Pay, Performance Link Weakens

December 18, 2000 ( - Employers are increasingly turning to non-monetary rewards to recruit and retain employees as workers continue to express a preference for recognition and advancement, according to a new study.

In fact, only about a quarter (24%) of employers view rewards as an incentive to improve performance, according to the fifth annual Watson Wyatt Strategic Rewards survey.

The most common non-monetary rewards this year were:

  • advancement opportunities (76%, up from 60% a year ago)
  • flexible work schedules (73%, up from 64%)
  • opportunities to learn new skills (68%, up from 62% last year)

Pay Raise?

Top employee performers were asked to rank the most effective reward programs. The top five for workers under 30 were:

  • Opportunity to develop skills
  • Opportunity for promotion
  • Compensation
  • Vacation/paid time off
  • Type of people/culture

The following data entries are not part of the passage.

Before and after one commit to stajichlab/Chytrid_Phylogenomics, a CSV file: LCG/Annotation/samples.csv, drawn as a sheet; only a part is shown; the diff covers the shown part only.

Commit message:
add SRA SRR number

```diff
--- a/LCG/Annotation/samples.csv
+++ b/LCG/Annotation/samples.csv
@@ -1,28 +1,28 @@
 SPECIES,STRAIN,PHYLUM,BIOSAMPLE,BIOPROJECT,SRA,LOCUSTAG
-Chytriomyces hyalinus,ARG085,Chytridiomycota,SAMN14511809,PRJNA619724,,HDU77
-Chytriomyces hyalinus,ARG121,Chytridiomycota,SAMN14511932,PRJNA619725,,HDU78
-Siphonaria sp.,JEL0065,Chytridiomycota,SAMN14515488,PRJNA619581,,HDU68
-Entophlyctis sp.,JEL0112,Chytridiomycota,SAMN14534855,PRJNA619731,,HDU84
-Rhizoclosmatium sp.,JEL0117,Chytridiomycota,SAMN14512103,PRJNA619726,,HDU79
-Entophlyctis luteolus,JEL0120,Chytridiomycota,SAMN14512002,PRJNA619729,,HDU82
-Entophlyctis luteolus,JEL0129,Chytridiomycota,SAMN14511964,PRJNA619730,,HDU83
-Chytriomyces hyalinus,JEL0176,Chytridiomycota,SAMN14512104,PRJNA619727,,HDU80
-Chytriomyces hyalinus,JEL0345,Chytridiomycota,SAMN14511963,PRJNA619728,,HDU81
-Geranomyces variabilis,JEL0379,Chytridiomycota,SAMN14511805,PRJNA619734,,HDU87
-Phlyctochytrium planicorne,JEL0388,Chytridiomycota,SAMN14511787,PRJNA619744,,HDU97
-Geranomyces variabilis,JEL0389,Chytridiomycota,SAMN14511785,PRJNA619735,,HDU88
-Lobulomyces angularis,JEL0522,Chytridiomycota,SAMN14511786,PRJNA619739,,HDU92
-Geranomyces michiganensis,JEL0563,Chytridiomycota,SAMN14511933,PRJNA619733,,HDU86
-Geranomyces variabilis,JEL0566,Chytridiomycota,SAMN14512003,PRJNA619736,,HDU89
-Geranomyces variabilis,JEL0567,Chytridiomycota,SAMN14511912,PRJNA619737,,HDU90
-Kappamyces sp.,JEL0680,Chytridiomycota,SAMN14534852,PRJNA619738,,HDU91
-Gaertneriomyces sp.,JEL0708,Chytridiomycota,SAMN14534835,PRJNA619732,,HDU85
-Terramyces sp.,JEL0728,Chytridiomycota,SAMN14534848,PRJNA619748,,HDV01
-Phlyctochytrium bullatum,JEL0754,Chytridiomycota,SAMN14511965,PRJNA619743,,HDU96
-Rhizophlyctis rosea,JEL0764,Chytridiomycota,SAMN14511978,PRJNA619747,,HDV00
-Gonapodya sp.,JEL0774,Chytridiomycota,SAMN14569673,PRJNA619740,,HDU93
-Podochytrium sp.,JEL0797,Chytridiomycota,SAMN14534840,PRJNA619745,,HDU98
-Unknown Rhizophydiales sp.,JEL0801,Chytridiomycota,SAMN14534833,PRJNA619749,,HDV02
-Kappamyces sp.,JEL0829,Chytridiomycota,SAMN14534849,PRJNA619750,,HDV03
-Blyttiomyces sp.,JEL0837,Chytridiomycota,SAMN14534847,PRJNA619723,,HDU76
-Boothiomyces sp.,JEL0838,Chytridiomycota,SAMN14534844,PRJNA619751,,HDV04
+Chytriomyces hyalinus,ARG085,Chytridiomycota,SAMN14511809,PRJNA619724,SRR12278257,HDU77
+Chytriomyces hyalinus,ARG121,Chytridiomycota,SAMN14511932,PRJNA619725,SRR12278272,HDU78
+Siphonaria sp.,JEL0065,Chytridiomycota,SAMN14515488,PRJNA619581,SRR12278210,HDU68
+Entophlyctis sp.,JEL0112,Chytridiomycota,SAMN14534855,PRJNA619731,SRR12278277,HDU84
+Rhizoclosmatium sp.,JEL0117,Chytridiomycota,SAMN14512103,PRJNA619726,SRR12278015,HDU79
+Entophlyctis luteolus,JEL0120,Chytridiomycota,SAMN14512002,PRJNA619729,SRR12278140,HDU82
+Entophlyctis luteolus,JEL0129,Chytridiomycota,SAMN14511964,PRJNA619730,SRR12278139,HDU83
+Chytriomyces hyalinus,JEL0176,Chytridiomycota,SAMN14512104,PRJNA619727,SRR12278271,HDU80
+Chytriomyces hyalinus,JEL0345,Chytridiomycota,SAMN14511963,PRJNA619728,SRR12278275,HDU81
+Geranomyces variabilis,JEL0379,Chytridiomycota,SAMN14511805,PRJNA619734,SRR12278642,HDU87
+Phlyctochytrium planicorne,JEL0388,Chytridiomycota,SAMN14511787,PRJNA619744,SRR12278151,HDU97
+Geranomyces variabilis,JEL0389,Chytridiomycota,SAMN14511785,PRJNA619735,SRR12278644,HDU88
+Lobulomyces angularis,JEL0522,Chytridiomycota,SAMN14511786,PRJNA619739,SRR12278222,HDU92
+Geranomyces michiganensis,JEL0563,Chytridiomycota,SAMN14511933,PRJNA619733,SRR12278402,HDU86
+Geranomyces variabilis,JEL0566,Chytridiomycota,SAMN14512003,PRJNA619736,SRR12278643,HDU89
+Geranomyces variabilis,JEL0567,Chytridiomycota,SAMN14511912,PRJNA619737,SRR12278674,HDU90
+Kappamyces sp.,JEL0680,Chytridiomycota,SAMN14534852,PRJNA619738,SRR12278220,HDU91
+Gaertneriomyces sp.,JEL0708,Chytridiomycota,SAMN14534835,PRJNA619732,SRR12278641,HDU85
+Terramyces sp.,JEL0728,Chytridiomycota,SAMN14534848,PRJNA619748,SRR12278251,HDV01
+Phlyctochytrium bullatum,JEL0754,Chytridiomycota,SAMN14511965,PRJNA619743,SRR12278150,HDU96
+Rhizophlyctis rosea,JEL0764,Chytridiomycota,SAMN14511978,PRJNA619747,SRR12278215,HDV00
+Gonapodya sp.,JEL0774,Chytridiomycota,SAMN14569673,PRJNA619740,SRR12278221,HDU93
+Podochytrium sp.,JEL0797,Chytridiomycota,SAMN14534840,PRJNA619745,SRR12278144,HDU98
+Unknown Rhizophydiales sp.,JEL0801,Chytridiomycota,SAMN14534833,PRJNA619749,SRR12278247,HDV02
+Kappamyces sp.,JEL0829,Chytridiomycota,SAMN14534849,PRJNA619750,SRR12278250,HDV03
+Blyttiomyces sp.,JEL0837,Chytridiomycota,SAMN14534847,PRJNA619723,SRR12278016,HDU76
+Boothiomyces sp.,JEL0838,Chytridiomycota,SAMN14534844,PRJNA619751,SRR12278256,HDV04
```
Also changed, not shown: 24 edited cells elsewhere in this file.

On the other hand, in considering a new job,

  • compensation was rated as one of the top three attracting factors for all demographic groups
  • benefits were rated in the top three for all groups, except for those under 30
  • having the opportunity to develop skills was rated in the top five for all groups

Y2K Shift

Nearly half (48%) of employers surveyed offered stock options/grants to employees, while a third (35%) offer group incentives and 29% provide project incentives. With the passing of Y2K, there was a significant move away from technical pay premiums and paying above market that characterized that unique retention challenge.

The survey included responses of 410 employers.

You can check out a summary of the report